TASK DIRECTIONS: Tally the lines in the following entries that include the word "transition"; state only the total.

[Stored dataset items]
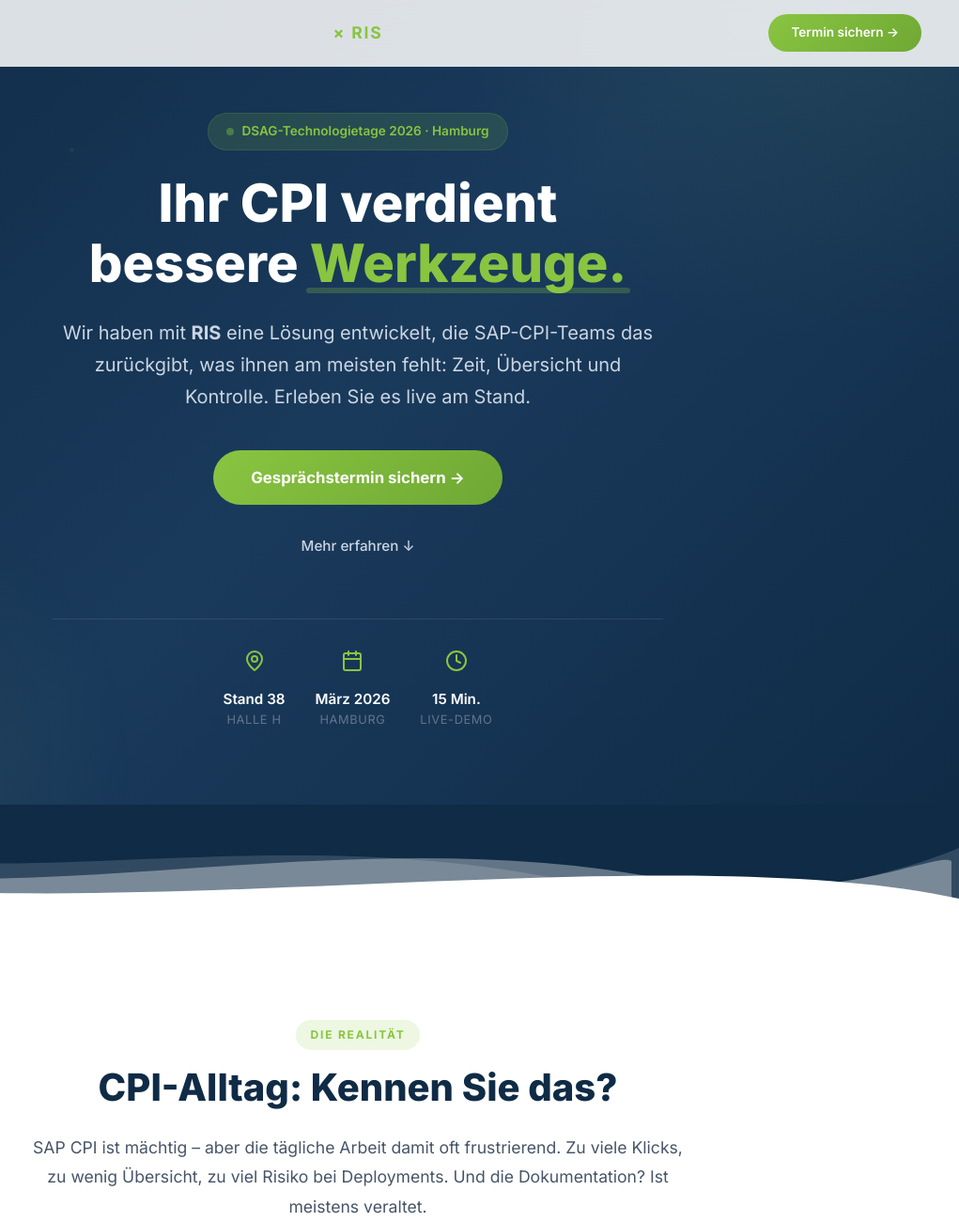
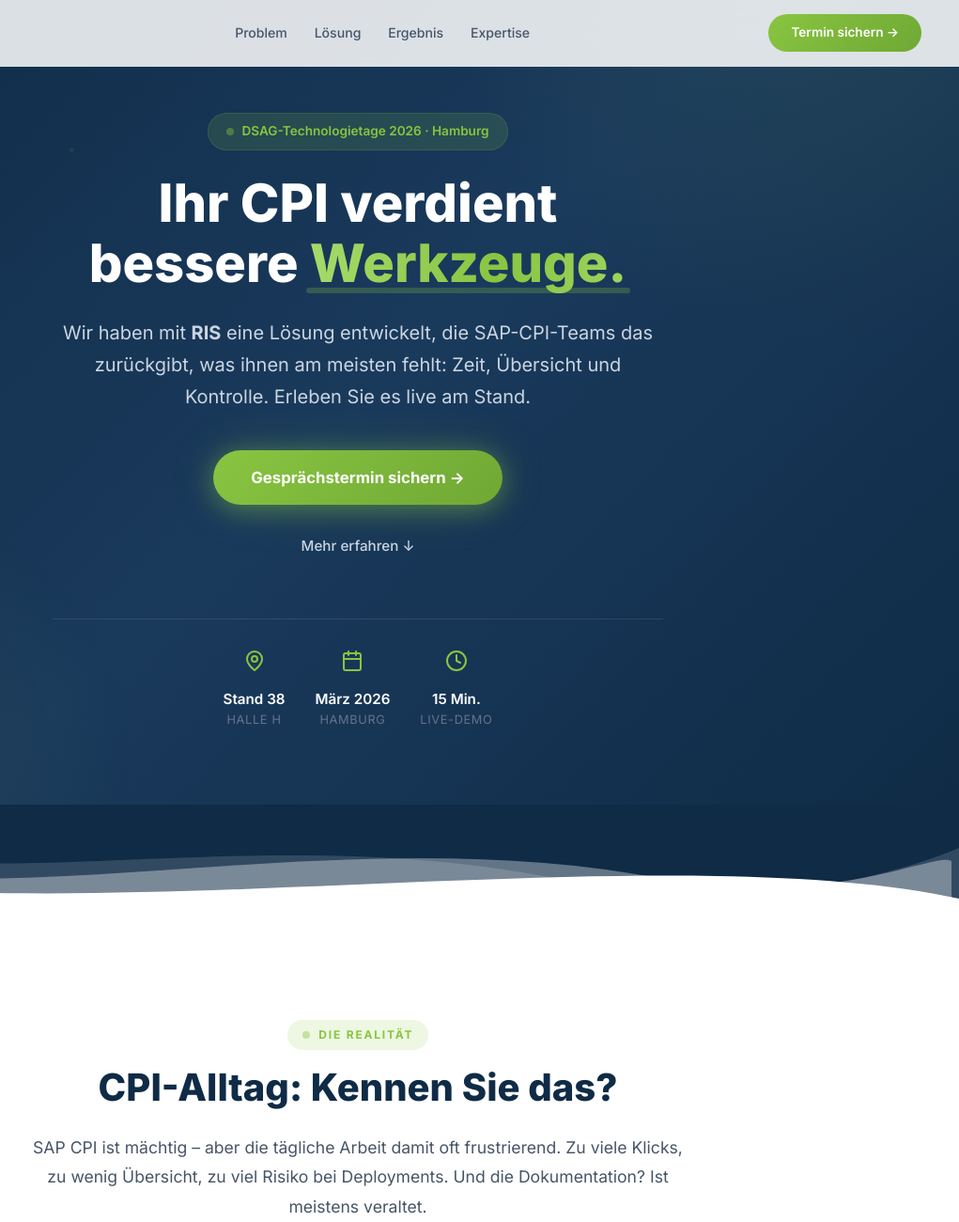
Before and after one commit to mbanner77/rislanding, a plain HTML site: page index.html in a window 1280 px wide. Shown: the top 1300 px of the page at 94% size, 259-1280 px from the left. Drawn offline with Linux system fonts and the light colour scheme.

Commit message:
Nav-Links, Scroll-Progress-Bar, Gradient-Shimmer Highlight, CTA Pulse, 3D Bücher-Tilt, Section-Label Dots

```diff
--- a/index.html
+++ b/index.html
@@ -123,6 +123,18 @@
             box-shadow: 0 4px 30px rgba(15, 23, 42, 0.08);
         }
 
+        /* Scroll Progress Bar */
+        .scroll-progress {
+            position: absolute;
+            bottom: 0;
+            left: 0;
+            height: 3px;
+            background: var(--gradient-2);
+            width: 0%;
+            transition: width 0.1s linear;
+            z-index: 10;
+        }
+
         .nav-inner {
             max-width: 1200px;
             margin: 0 auto;
@@ -150,17 +162,44 @@
             display: block;
         }
 
-        .nav-title {
+        .nav-links {
+            display: flex;
+            gap: 1.8rem;
+            align-items: center;
+        }
+
+        .nav-links a {
+            text-decoration: none;
+            font-size: 0.88rem;
+            font-weight: 500;
+            color: var(--gray-600);
+            transition: color 0.3s ease;
+            position: relative;
+        }
+
+        .nav-links a::after {
+            content: '';
             position: absolute;
-            left: 50%;
-            top: 50%;
-            transform: translate(-50%, -50%);
-            font-size: 1.1rem;
-            font-weight: 700;
-            letter-spacing: 0.1em;
-            text-transform: uppercase;
+            bottom: -4px;
+            left: 0;
+            width: 0;
+            height: 2px;
+            background: var(--brand-green);
+            transition: width 0.3s ease;
+        }
+
+        .nav-links a:hover {
             color: var(--brand-green);
-            pointer-events: none;
+        }
+
+        .nav-links a:hover::after,
+        .nav-links a.active::after {
+            width: 100%;
+        }
+
+        .nav-links a.active {
+            color: var(--brand-green);
+            font-weight: 600;
         }
 
         .nav-cta {
@@ -361,7 +400,12 @@
         }
 
         .hero h1 .highlight {
-            color: var(--brand-green);
+            background: linear-gradient(90deg, var(--brand-green) 0%, #b8e986 50%, var(--brand-green) 100%);
+            background-size: 200% auto;
+            -webkit-background-clip: text;
+            -webkit-text-fill-color: transparent;
+            background-clip: text;
+            animation: shimmer 3s ease-in-out infinite;
             position: relative;
         }
 
@@ -375,6 +419,11 @@
             background: rgba(137, 197, 65, 0.25);
             border-radius: 3px;
             z-index: -1;
+        }
+
+        @keyframes shimmer {
+            0% { background-position: 200% center; }
+            100% { background-position: -200% center; }
         }
 
         .hero-sub {
@@ -416,6 +465,15 @@
             box-shadow: 0 10px 30px rgba(137, 197, 65, 0.4);
         }
 
+        .hero .btn-primary {
+            animation: fadeInUp 0.8s ease 0.6s both, ctaPulse 3s ease-in-out 2s infinite;
+        }
+
+        @keyframes ctaPulse {
+            0%, 100% { box-shadow: 0 4px 15px rgba(137, 197, 65, 0.2); }
+            50% { box-shadow: 0 4px 30px rgba(137, 197, 65, 0.5), 0 0 60px rgba(137, 197, 65, 0.15); }
+        }
+
         .btn-secondary {
             color: var(--gray-300);
             padding: 1rem 2rem;
@@ -483,7 +541,9 @@
         }
 
         .section-label {
-            display: inline-block;
+            display: inline-flex;
+            align-items: center;
+            gap: 0.6rem;
             font-size: 0.75rem;
             font-weight: 700;
             text-transform: uppercase;
@@ -493,6 +553,15 @@
             background: var(--brand-green-light);
             padding: 0.4rem 1rem;
             border-radius: 50px;
+        }
+
+        .section-label::before {
+            content: '';
+            width: 8px;
+            height: 8px;
+            background: var(--brand-green);
+            border-radius: 50%;
+            animation: pulse 2s infinite;
         }
 
         .problem h2 {
@@ -789,8 +858,8 @@
         }
 
         .books-image img:hover {
-            transform: scale(1.02);
-            box-shadow: var(--shadow-lg);
+            transform: perspective(800px) rotateY(-4deg) rotateX(2deg) scale(1.03);
+            box-shadow: 20px 20px 60px rgba(0,0,0,0.15), -5px -5px 20px rgba(137, 197, 65, 0.08);
         }
 
         /* Form Section */
@@ -1203,7 +1272,7 @@
                 height: 60px;
             }
 
-            .nav-title {
+            .nav-links {
                 display: none;
             }
 
@@ -1362,11 +1431,17 @@
 
     <!-- Navigation -->
     <nav class="nav" id="nav">
+        <div class="scroll-progress" id="scrollProgress"></div>
         <div class="nav-inner">
             <a href="#hero" class="nav-logo">
                 <img src="assets/realcore-logo.png" alt="RealCore Logo" class="nav-logo-img">
             </a>
-            <div class="nav-title">× RIS</div>
+            <div class="nav-links" id="navLinks">
+                <a href="#problem">Problem</a>
+                <a href="#loesung">Lösung</a>
+                <a href="#ergebnis">Ergebnis</a>
+                <a href="#buecher">Expertise</a>
+            </div>
             <a href="#termin" class="nav-cta">Termin sichern →</a>
         </div>
     </nav>
@@ -1662,20 +1737,45 @@
     </button>
 
     <script>
-        // Navbar Scroll Effect + Scroll-to-Top visibility
+        // Navbar Scroll Effect + Scroll-to-Top + Progress Bar + Active Nav Links
         const nav = document.getElementById('nav');
         const scrollTopBtn = document.getElementById('scrollTop');
+        const scrollProgress = document.getElementById('scrollProgress');
+        const navLinksEl = document.querySelectorAll('#navLinks a');
+        const sections = document.querySelectorAll('section[id]');
+
         window.addEventListener('scroll', () => {
+            // Nav shadow
             if (window.scrollY > 50) {
                 nav.classList.add('scrolled');
             } else {
                 nav.classList.remove('scrolled');
             }
+            // Scroll-to-top
             if (window.scrollY > 400) {
                 scrollTopBtn.classList.add('visible');
             } else {
                 scrollTopBtn.classList.remove('visible');
             }
+            // Progress bar
+            const docH = document.documentElement.scrollHeight - window.innerHeight;
+            const progress = (window.scrollY / docH) * 100;
+            scrollProgress.style.width = progress + '%';
+
+            // Active nav link
+            let current = '';
+            sections.forEach(section => {
+                const top = section.offsetTop - 120;
+                if (window.scrollY >= top) {
+                    current = section.getAttribute('id');
+                }
+            });
+            navLinksEl.forEach(link => {
+                link.classList.remove('active');
+                if (link.getAttribute('href') === '#' + current) {
+                    link.classList.add('active');
+                }
+            });
         });
 
         // Scroll to Top
```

RESPONSE BOX: 3